His long-awaited debut album Lamplighter was released on 3 March, and I spoke to Tommy about his inspirations after the concert. The name refers to the people who have been lamplighters for him - friends and family who have illuminated the path he’s chosen with their support and encouragement. Tommy also cited the Scottish poet, Norman MacCaig, whose poem provided the name of this album;

‘He went through a company like a lamplighter –
see the dull minds, one after another,
begin to glow, to shed
a beneficent light.’
It finishes;
‘...He’s gone: but you can see
his tracks still, in the snow of the world.’

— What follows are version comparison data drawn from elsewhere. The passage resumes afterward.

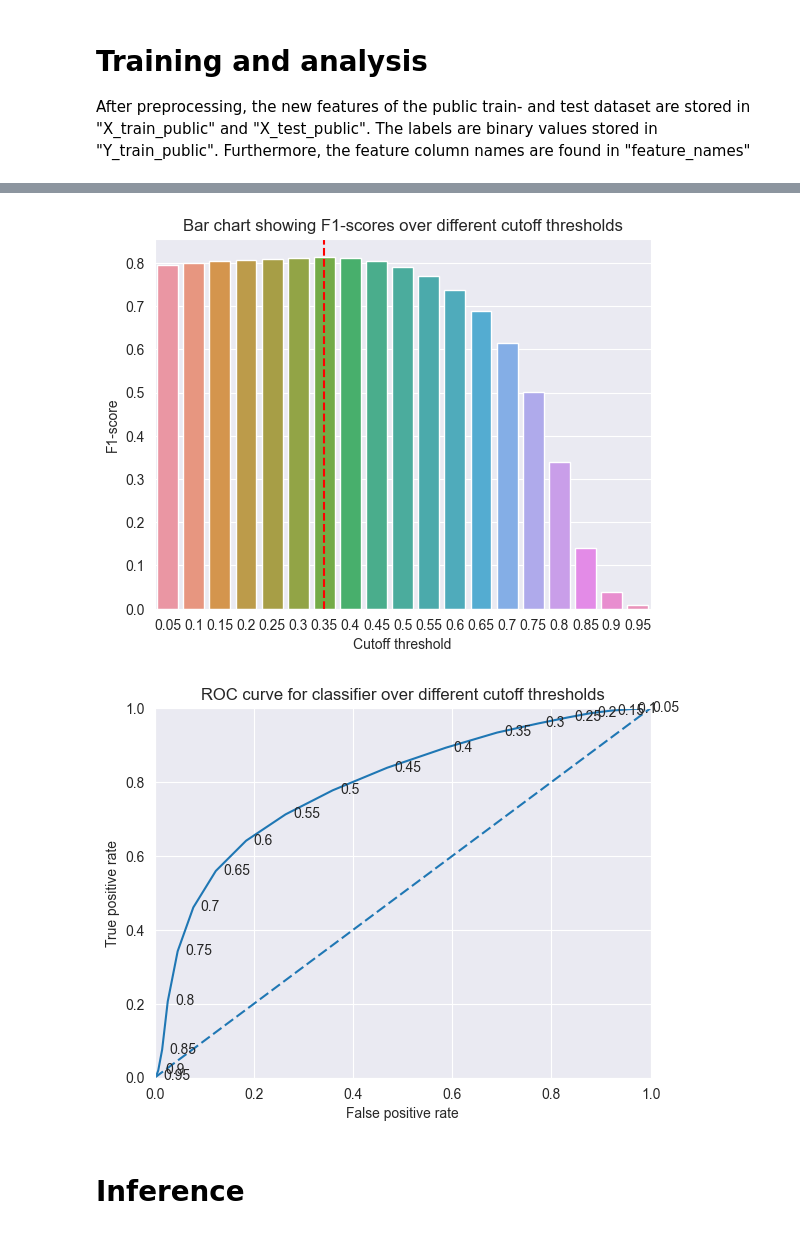
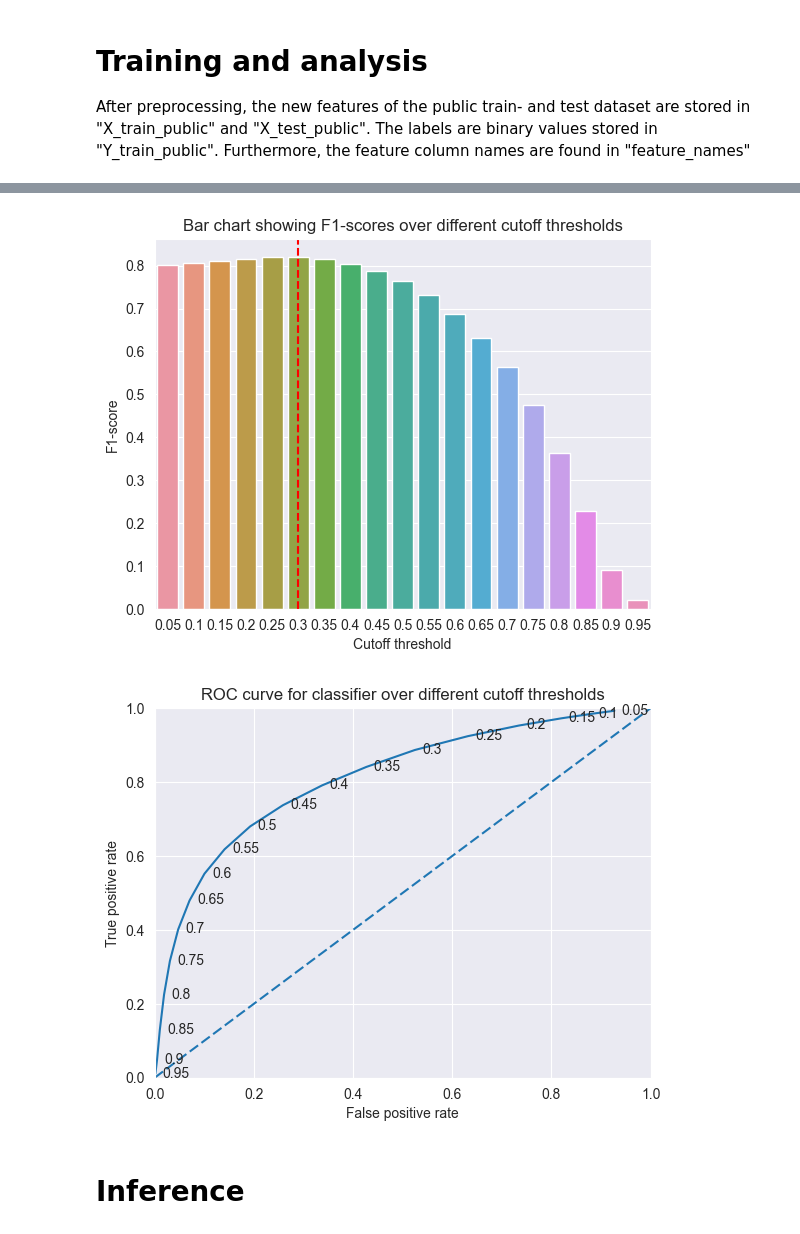
Before and after one commit to CS-433/ml-project-1-cheruben-3, a Jupyter notebook: src/run.ipynb, the cells around one changed output, grey strips where cells are left out. Drawn from its saved outputs; the diff is of its cells as text; code cells hidden in the pictures.

Commit message:
Made F1-score more stable

```diff
--- a/src/run.ipynb
+++ b/src/run.ipynb
@@ -92,8 +90,11 @@ print(Y_train_public.shape)
 # %%
+from helpers import train_test_split
 # Now we can do some training
 from implementations import reg_logistic_regression
 
-w, loss = reg_logistic_regression(Y_train_public, X_train_public, lambda_=0, initial_w=np.zeros(shape=(X_train_public.shape[1], 1)), max_iters=1000, gamma=0.01)
+X_train, X_test, Y_train, Y_test = train_test_split(X_train_public, Y_train_public, train_proportion=0.01)
 
+w, loss = reg_logistic_regression(Y_train, X_train, lambda_=0, initial_w=np.zeros(shape=(X_train.shape[1], 1)), max_iters=100000, gamma=0.1)
 print('GD loss:', loss)
+print('Weights:', w)
 # %% [output]
@@ -118,8 +135,8 @@ tprs = []
 fprs = []
 
 for cutoff_value in cutoff_values:
-    predictions = (LogisticRegressionLoss.sigmoid(X_train_public @ w) > cutoff_value).astype(np.int32)
-    tp, fp, fn, tn, accuracy, tpr, _, f1_score, fpr = confusion_matrix_statistics(predictions, Y_train_public)
+    predictions = (LogisticRegressionLoss.sigmoid(X_test @ w) > cutoff_value).astype(np.int32)
+    tp, fp, fn, tn, accuracy, tpr, _, f1_score, fpr = confusion_matrix_statistics(predictions, Y_test)
     accuracies.append(accuracy)
     f1_scores.append(f1_score)
     tprs.append(tpr)
@@ -152,4 +169,4 @@ plt.show()
-[figure, old version]
+[figure, new version]
-[figure, old version]
+[figure, new version]
 # %% [markdown]
 # Inference
```
Also changed, not shown: parts of 9 cells of this notebook, 3 other files.
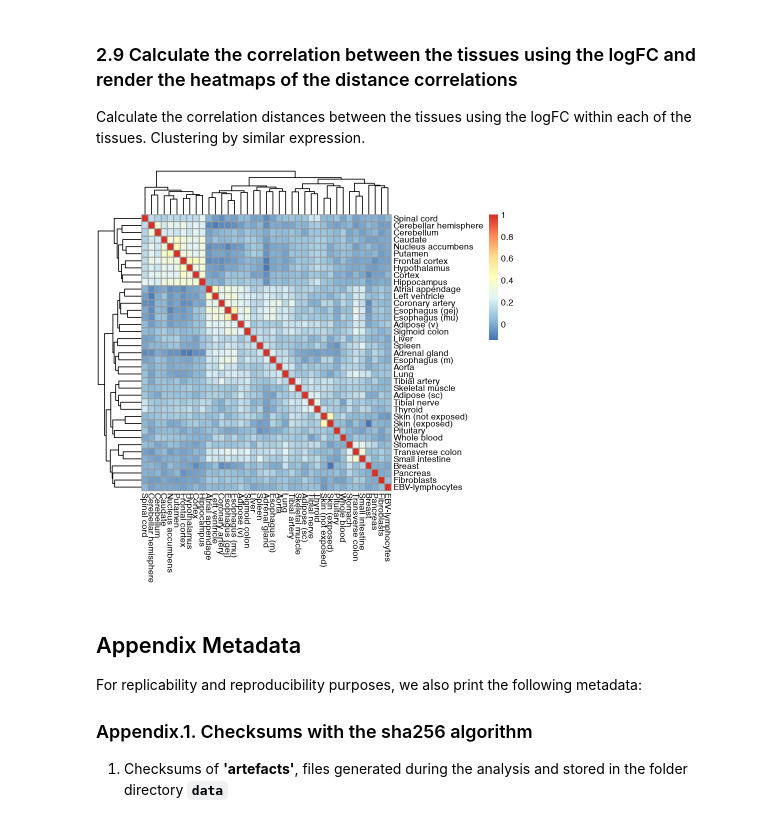
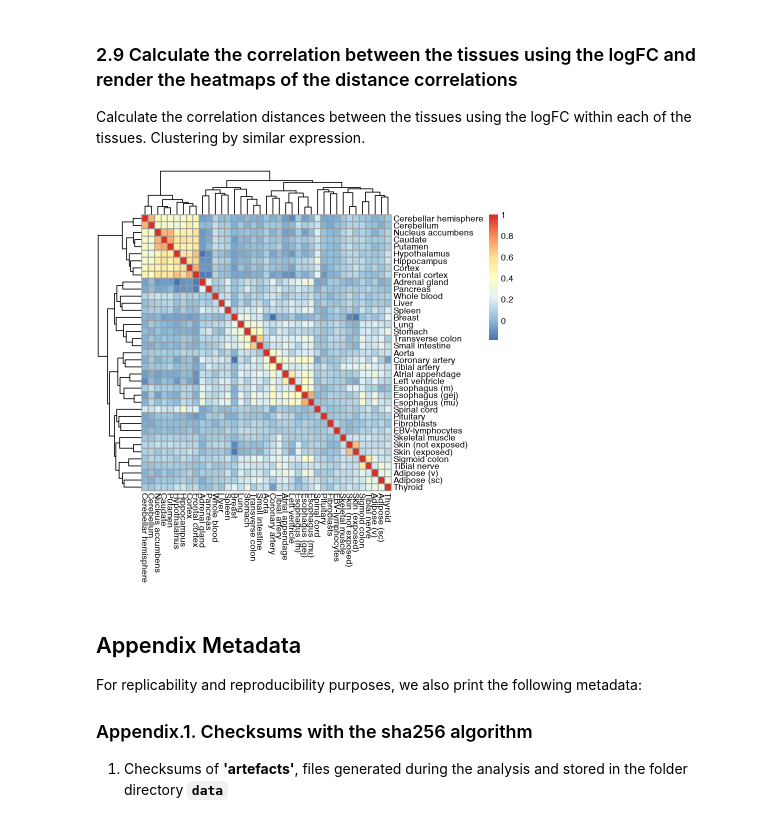
Before and after one commit to TheJacksonLaboratory/sbas, a Jupyter notebook: jupyter/expressionHeatplot.ipynb, the cells around one changed output. Drawn from its saved outputs; the diff is of its cells as text; code cells hidden in the pictures.

```diff
--- a/jupyter/expressionHeatplot.ipynb
+++ b/jupyter/expressionHeatplot.ipynb
@@ -135,13 +135,13 @@ Calculate the correlation distances between the tissues using the logFC within e
 # %%
 # dist_mat all values logFC_mat
 
 fc.exp.mat<-fc.exp.mat[rowSums(fc.exp.mat!=0)>0,]
-dist_mat <- as.matrix(cor(fc.exp.mat,method = 'spearman'))
+dist_mat <- as.matrix(cor(fc.exp.mat))
 pheatmap(dist_mat)
 hm.parameters <- list(dist_mat, fontsize = 6)
 do.call("pheatmap", c(hm.parameters,  filename="pdf/geneExpressionDistanceCorrelationHeatmapAlllogFC.pdf"))
 # %% [output]
-[figure, old version]
+[figure, new version]
 # %% [markdown]
 ## Appendix Metadata
 
```
Also changed, not shown: parts of 2 cells of this notebook, 2 other files.
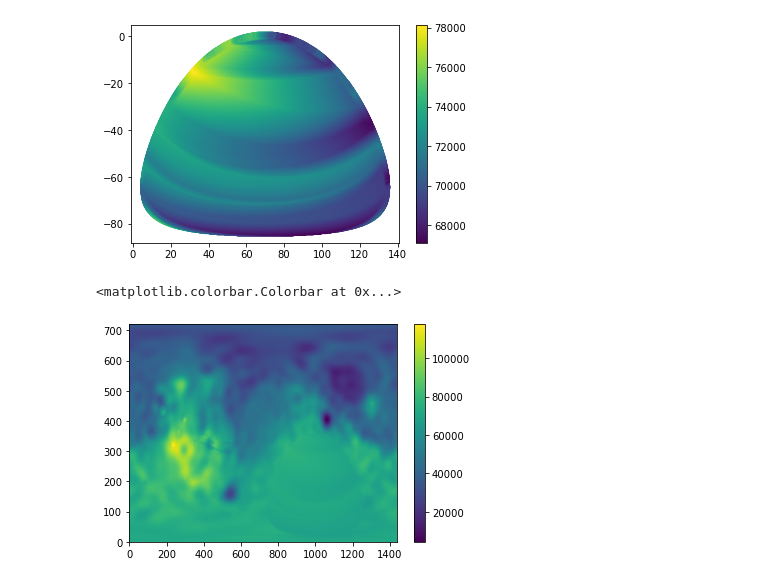
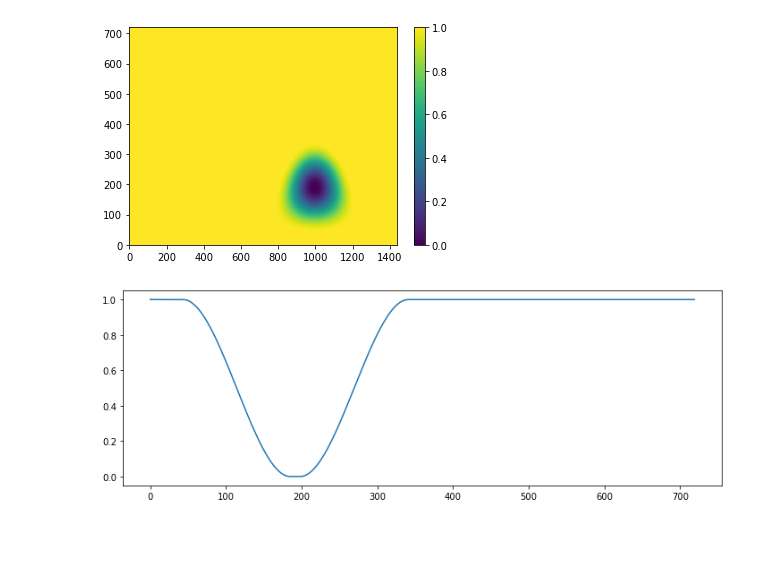
Before and after one commit to siwill22/mars, a Jupyter notebook: CraterCosineFunction.ipynb, the cells around one changed output. Cells and saved outputs as stored; diff of their text form; code cells hidden in the pictures; blank space fills up the shorter version.

```diff
--- a/CraterCosineFunction.ipynb
+++ b/CraterCosineFunction.ipynb
@@ -33,12 +27,0 @@ plt.show()
-# %%
-msk = HellasDistance.copy()
-
-ramping = HellasDistance.data.copy()
-ramping[HellasDistance.data>outer_limit] = 1.
-ramping[HellasDistance.data>outer_limit*1.25] = np.nan
-ramping[HellasDistance.data<outer_limit] = np.nan
-ramping[HellasDistance.data<inner_limit] = 0.
-
-msk.data = ramping
-
-msk.plot()
@@ -167,30 +52,35 @@ plt.contourf(sus)
-# %%
-ind = np.isnan(sus.flatten())
-basis_X = lons.flatten()[~ind]
-basis_Y = lats.flatten()[~ind]
-basis_Z = sus.flatten()[~ind]
-
-target_X = lons.flatten()[ind_hole]
-target_Y = lats.flatten()[ind_hole]
-
-tri = stripy.sTriangulation(lons=np.radians(basis_X.flatten()), lats=np.radians(basis_Y.flatten()))
-
-sus_interp = tri.interpolate(np.radians(target_X), np.radians(target_Y),
-                                      zdata=basis_Z,
-                                      order=1)[0]
-
-plt.scatter(target_X, target_Y, c=sus_interp)
-plt.colorbar()
-plt.show()
-# %% [output]
-[figure, removed]
-# %%
-
-sus_in[np.unravel_index(ind_hole.nonzero(), ramping.shape)] = sus_interp
-
-#plt.scatter(lons,lats,c=ramping)
-plt.pcolormesh(sus_in)
-plt.colorbar()
-# %% [output]
-<matplotlib.colorbar.Colorbar at 0x...>
-[figure, removed]
+# %%
+ramping = CraterDistance.data.copy()
+
+# Set ramping to be zero outside big circle, and pi inside small circle
+# set to nan in between, so that we can linearly interpolate
+ramping[CraterDistance.data>outer_limit] = 0.
+ramping[CraterDistance.data<outer_limit] = np.nan
+ramping[CraterDistance.data<inner_limit] = np.pi
+
+# keep an index of the nodes inside the hole
+ind_hole = np.isnan(ramping.flatten())
+
+# now, mask out the points far from either circle to speed up the spherical interpolation
+ramping[CraterDistance.data>outer_limit*1.25] = np.nan
+
+# call function to interpolate the ring of nans
+ramping = interpolate_hole(lons, lats, ramping, ind_hole)
+
+# Set the values far beyond the circle to 0
+ramping[CraterDistance.data>outer_limit*1.25] = 0.
+
+# Now we have a function that is linear from 0 to pi
+# apply the cosine function, then scale to go from 0 in centre to one at edge
+ramping = (np.cos(ramping)+1) / 2.
+
+plt.pcolormesh(ramping)
+plt.colorbar()
+plt.show()
+
+plt.figure(figsize=(12,4))
+plt.plot(ramping[:,1000])
+plt.show()
+# %% [output]
+[figure, added]
+[figure, added]
```
Also changed, not shown: parts of 13 cells of this notebook.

Tommy said, “I love the idea that, once it is lit, the beneficial light that someone has given you can spread and illuminate others. And that once the light is lit, it never really goes out. The overall album concept is that much of who you are is a result of people you interacted with, were influenced by, loved.”

His dad is a singer and guitarist and his sister always sang, so growing up Tommy was always surrounded by guitars and music. His family would sit together in the evenings and play songs – mainly classic singer-songwriters like Neil Young and Bob Dylan with some country artists like Dixie Chicks and Brad Paisley too. However, his influences are, ‘such a melting pot of different artists’; blues, modern indie and Scottish artists. Each of these genres can be keenly felt across the album, Lamplighter, intertwining and evolving to produce a smooth, velvety sound and a diversity of tones.

Tommy earnt a PhD in acoustics, and this interest has also helped to shape the album. Every song is grounded in a specific location, recorded in a series of rural retreats across the UK, and the dynamics of place are essential to the sound produced. The music is able to convey a communion with nature, particularly ‘Floorboards’, which was recorded during a storm in a church in Cornwall. Since the album was created, Tommy’s producer, Sam Okell, has rebuilt his studio. Tommy told Atwood Magazine, “I love that Lamplighter is the only record ever to be recorded in that room as it was. I had an imprint, an audio signature that doesn’t exist anymore and won’t come around again.”

Touring as a solo artist has given Tommy the opportunity to visit a multitude of amazing places. On this tour, he has been hiking in the peak district and enjoys walking around a nature reserve before soundcheck, strengthening the authentic bond with nature that pulsates beneath every one of his songs. He also valued the opportunity to meet his fans, each of whom has been swept into the emotional vortex of his sound and affected in a different way. Tommy said, “I think touring as a solo artist also forces me, a generally introverted person, out of my shell. You get to meet so many interesting people while travelling. This is a lovely contrast to recording the album, which tends to be an insular existence. Seeing what the music means to people at live gigs makes the writing of songs feel worthwhile.”

Listening to the songs of Lamplighter is like piecing together a collage of Tommy’s life: ‘A Beautiful Day’ is set in the highlands with folk music and his grandma’s poetry; ‘Closer’ describes missing home while touring the United States; ‘Which Way the Wind Blows’ focuses on the present, on prioritising what matters; ‘Running’, as Tommy said during the performance, is something he loves and wanted to reflect in his music. In addition, the songs range from blues to pop, folk to country. This dearth of genres work together effortlessly to produce a masterpiece of an album. Tommy’s music captivates, moves and inspires in the space of a few words, without ever trying to because above all, his songs are unwaveringly honest. He is an artist who attains the full attention of his audience, not because they’re waiting for the next act, but because his music is undeniably beautiful and demands to be heard, with a gentle but insistent voice.